It’s true that sometimes we veer off the highway in our creative spurts.  Growing up, I knew a wonderful old lady who used to glue milkweed pods to paper plates and spray paint them gold.

I have come to regard milkweed as a terrific plant: bees love its nectar, as you walk down a country road in midsummer, its sweet fragrance perfumes the air like gardenia. Poisonous to sheep when growing, milkweed dried is a delicacy sheep ferret out of a pile of hay to eat first--to no ill effect. But beautiful gilded? I’m not quite there yet.

Last year, I decided to follow my muse, wherever she led. Which was to make rugs crocheted out of old t-shirts. I made two. The first was done in blues and white, quite ugly. If you stubbed your toe on it, it really hurt. I gave it to a very forbearing friend. The second was done in Amish quilt colors, also extremely heavy. It sits on our back porch under an unused beehive body. My husband is itching to throw it away.

It was a humbling experience. I wondered, while making them, if I was going balmy, or worse, had completely lost any sense of taste I once had. I was not showered with praise. When I decided I didn’t need to make any more of them, my husband was eager to claim the last few t-shirt remnants for rags in the workshop. I was relieved to see them go.

            Some of my wacky inspirations are fueled by the need to use up my ever-growing stash of materials. The toe-stubbing rugs are one such example. I had saved a bag full of favorite but worn-out t-shirts to make a quilt for each of my sons. I scuttled that idea in favor of the rugs as a get it outta here solution. Hot green tomato jam was another, more successful experiment.
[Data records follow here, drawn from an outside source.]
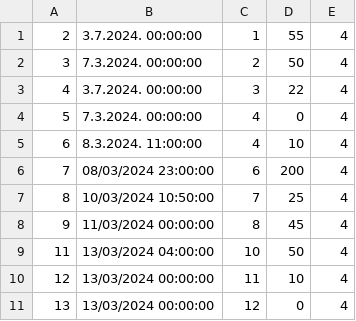
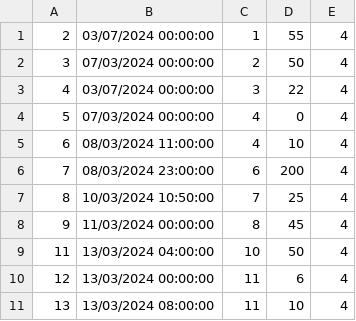
Before and after one commit to kzi-nastava/sims-ra-2024-group-5-team-d, a CSV file: Resources/Data/tourRealisations.csv, drawn as a sheet.

```diff
--- a/Resources/Data/tourRealisations.csv
+++ b/Resources/Data/tourRealisations.csv
@@ -1,6 +1,6 @@
-2|3.7.2024. 00:00:00|1|55|4
-3|7.3.2024. 00:00:00|2|50|4
-4|3.7.2024. 00:00:00|3|22|4
-5|7.3.2024. 00:00:00|4|0|4
-6|8.3.2024. 11:00:00|4|10|4
+2|03/07/2024 00:00:00|1|55|4
+3|07/03/2024 00:00:00|2|50|4
+4|03/07/2024 00:00:00|3|22|4
+5|07/03/2024 00:00:00|4|0|4
+6|08/03/2024 11:00:00|4|10|4
 7|08/03/2024 23:00:00|6|200|4
@@ -9,3 +9,3 @@
 11|13/03/2024 04:00:00|10|50|4
-12|13/03/2024 00:00:00|11|10|4
-13|13/03/2024 00:00:00|12|0|4
+12|13/03/2024 00:00:00|11|6|4
+13|13/03/2024 08:00:00|11|10|4
```
Also changed, not shown: 12 other files.
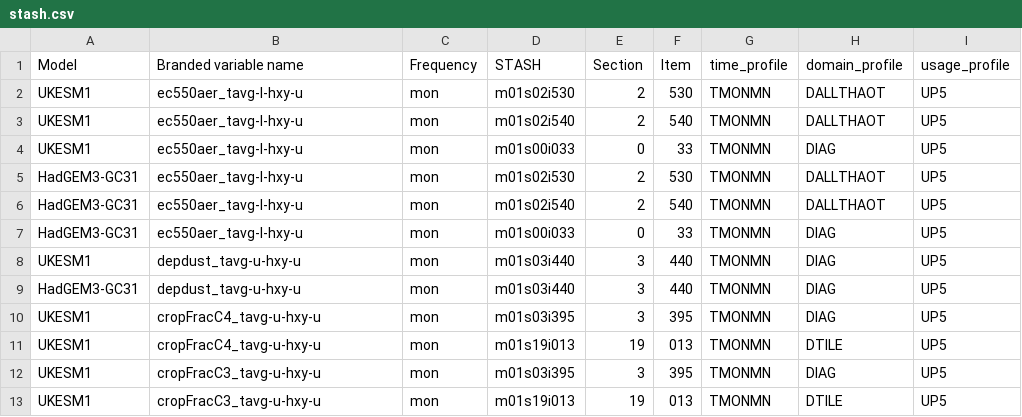
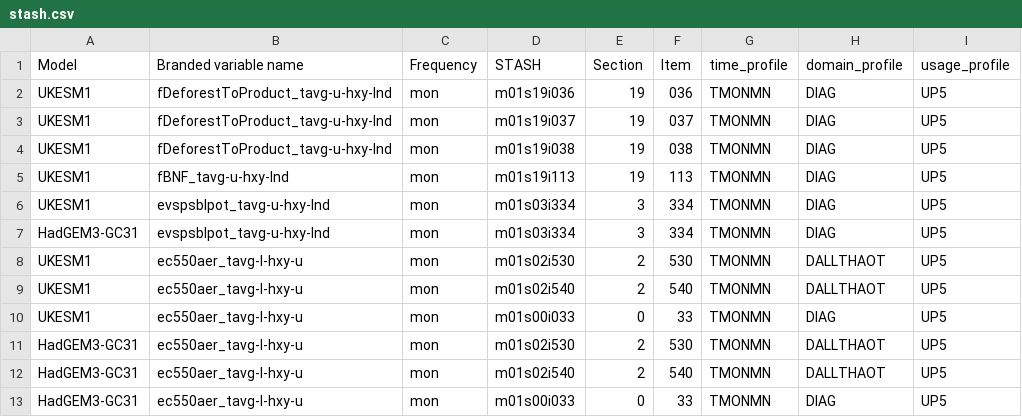
Before and after one commit to mo-gill/CDDS-CMIP7-mappings, a CSV file: data/stash.csv, drawn as a sheet; only a part is shown; the shorter side is filled out with more unchanged rows.

```diff
--- a/data/stash.csv
+++ b/data/stash.csv
@@ -1,2 +1,8 @@
 Model,Branded variable name,Frequency,STASH,Section,Item,time_profile,domain_profile,usage_profile
+UKESM1,fDeforestToProduct_tavg-u-hxy-lnd,mon,m01s19i036,19,036,TMONMN,DIAG,UP5
+UKESM1,fDeforestToProduct_tavg-u-hxy-lnd,mon,m01s19i037,19,037,TMONMN,DIAG,UP5
+UKESM1,fDeforestToProduct_tavg-u-hxy-lnd,mon,m01s19i038,19,038,TMONMN,DIAG,UP5
+UKESM1,fBNF_tavg-u-hxy-lnd,mon,m01s19i113,19,113,TMONMN,DIAG,UP5
+UKESM1,evspsblpot_tavg-u-hxy-lnd,mon,m01s03i334,3,334,TMONMN,DIAG,UP5
+HadGEM3-GC31,evspsblpot_tavg-u-hxy-lnd,mon,m01s03i334,3,334,TMONMN,DIAG,UP5
 UKESM1,ec550aer_tavg-l-hxy-u,mon,m01s02i530,2,530,TMONMN,DALLTHAOT,UP5
```
Also changed, not shown: data/mappings.csv, 1 other file.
A few months ago, I attended a meeting whose purpose it was to promote fiber arts in our region. We had some high-end craftspeople whose work was nationally known, and many more local people who taught, made things, or just loved fiber.            

I got into a discussion with a man from New York who’d organized a successful exhibit of quilters. He admitted he didn’t know much about other fiber arts. I listed some prominent rug makers, books, exhibits and other fiber artists he should check out.  It was when he asked for more details on these “fiber artists”, supplying the quote marks in the air, that I got it.

In his world, you were not an “artist” until some establishment or other declared you one. Your self-definition was juried and conferred, baby, and you’d best not forget it. Experts will tell you what is art, they will buy it at an exorbitant price and put it in a museum for people to pay to see. And it would be guys like him who made that determination.

The trouble with this model is not so much whether hicks like me get anointed as “artists”. The trouble comes when all of that marketing jargon defines what people let themselves do or try. I can’t count how many times I’ve heard people (mostly women, but that’s another rant) say wistfully, “I couldn’t do that. I’m not an artist.”  It still breaks my heart.

What would have happened if the amazing quilters of Gees Bend, Alabama had believed they couldn’t arrange fabric the way they liked because they weren’t artists? We would have lost a treasure that is all the more glorious because it came out of “nowhere”, made by people who were unknown beyond their own community.

Perhaps being far away from arbiters of taste is a blessing. Spray painted milkweed pods, quilts, rugs-- follow your muse. Living in the country affords me a life that can be close to nature and creative, whether or not I am ever considered an artist.